Data excerpts:
- - - -
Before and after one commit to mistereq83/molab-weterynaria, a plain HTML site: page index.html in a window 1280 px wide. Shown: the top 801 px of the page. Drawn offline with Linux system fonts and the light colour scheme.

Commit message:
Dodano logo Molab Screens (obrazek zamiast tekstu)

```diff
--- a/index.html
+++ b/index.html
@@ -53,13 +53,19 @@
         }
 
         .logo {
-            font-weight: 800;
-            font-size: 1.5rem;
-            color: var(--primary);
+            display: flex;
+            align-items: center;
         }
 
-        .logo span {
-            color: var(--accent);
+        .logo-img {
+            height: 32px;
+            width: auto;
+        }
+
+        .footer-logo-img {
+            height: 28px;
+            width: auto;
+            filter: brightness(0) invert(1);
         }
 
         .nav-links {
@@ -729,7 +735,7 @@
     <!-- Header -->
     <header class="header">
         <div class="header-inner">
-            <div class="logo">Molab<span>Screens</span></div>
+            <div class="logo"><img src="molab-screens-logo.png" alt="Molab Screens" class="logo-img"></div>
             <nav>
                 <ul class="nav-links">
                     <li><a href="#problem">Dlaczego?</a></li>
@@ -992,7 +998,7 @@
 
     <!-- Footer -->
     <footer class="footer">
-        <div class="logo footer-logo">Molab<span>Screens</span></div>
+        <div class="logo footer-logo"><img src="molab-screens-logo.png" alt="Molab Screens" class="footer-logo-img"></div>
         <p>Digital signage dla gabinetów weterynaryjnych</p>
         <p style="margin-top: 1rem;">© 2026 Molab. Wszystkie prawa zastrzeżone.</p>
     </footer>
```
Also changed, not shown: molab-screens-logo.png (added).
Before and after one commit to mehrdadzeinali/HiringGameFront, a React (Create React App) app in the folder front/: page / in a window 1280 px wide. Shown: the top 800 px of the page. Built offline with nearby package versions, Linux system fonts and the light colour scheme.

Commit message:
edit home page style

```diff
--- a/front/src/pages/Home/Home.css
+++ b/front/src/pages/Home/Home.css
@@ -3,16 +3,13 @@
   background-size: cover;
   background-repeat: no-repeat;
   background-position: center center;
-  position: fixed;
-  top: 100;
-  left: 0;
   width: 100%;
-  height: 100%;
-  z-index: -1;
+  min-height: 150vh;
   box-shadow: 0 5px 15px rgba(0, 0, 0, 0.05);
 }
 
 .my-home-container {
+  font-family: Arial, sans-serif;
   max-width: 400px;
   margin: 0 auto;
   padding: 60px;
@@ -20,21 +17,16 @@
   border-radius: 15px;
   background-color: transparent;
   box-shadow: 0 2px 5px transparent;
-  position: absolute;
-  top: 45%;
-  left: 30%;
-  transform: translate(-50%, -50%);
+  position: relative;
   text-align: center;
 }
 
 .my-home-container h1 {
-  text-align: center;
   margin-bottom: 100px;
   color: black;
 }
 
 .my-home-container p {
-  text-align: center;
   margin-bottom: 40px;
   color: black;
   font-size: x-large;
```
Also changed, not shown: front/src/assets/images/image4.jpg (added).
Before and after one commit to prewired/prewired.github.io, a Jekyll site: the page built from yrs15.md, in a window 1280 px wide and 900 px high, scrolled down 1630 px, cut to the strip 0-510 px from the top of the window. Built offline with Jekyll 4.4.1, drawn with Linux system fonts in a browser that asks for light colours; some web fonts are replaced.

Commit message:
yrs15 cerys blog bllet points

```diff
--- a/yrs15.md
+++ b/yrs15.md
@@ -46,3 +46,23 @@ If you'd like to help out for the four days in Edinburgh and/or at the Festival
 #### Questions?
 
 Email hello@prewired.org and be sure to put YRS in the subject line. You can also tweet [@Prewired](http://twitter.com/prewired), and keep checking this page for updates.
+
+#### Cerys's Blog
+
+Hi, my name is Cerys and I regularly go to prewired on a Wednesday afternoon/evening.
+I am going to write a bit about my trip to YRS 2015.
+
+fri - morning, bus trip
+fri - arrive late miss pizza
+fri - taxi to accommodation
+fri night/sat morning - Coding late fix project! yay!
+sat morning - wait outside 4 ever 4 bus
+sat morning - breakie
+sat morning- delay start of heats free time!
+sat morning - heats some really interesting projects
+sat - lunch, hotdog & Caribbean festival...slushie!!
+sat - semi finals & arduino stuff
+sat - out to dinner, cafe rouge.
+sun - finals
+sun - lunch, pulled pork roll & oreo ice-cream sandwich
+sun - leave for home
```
- - - -
Exercise goal: Where does the word "logo" occur in the records? Return every line that holds it.

Task answer:
Dodano logo Molab Screens (obrazek zamiast tekstu)
         .logo {
-        .logo span {
+        .logo-img {
+        .footer-logo-img {
-            <div class="logo">Molab<span>Screens</span></div>
+            <div class="logo"><img src="molab-screens-logo.png" alt="Molab Screens" class="logo-img"></div>
-        <div class="logo footer-logo">Molab<span>Screens</span></div>
+        <div class="logo footer-logo"><img src="molab-screens-logo.png" alt="Molab Screens" class="footer-logo-img"></div>
Also changed, not shown: molab-screens-logo.png (added).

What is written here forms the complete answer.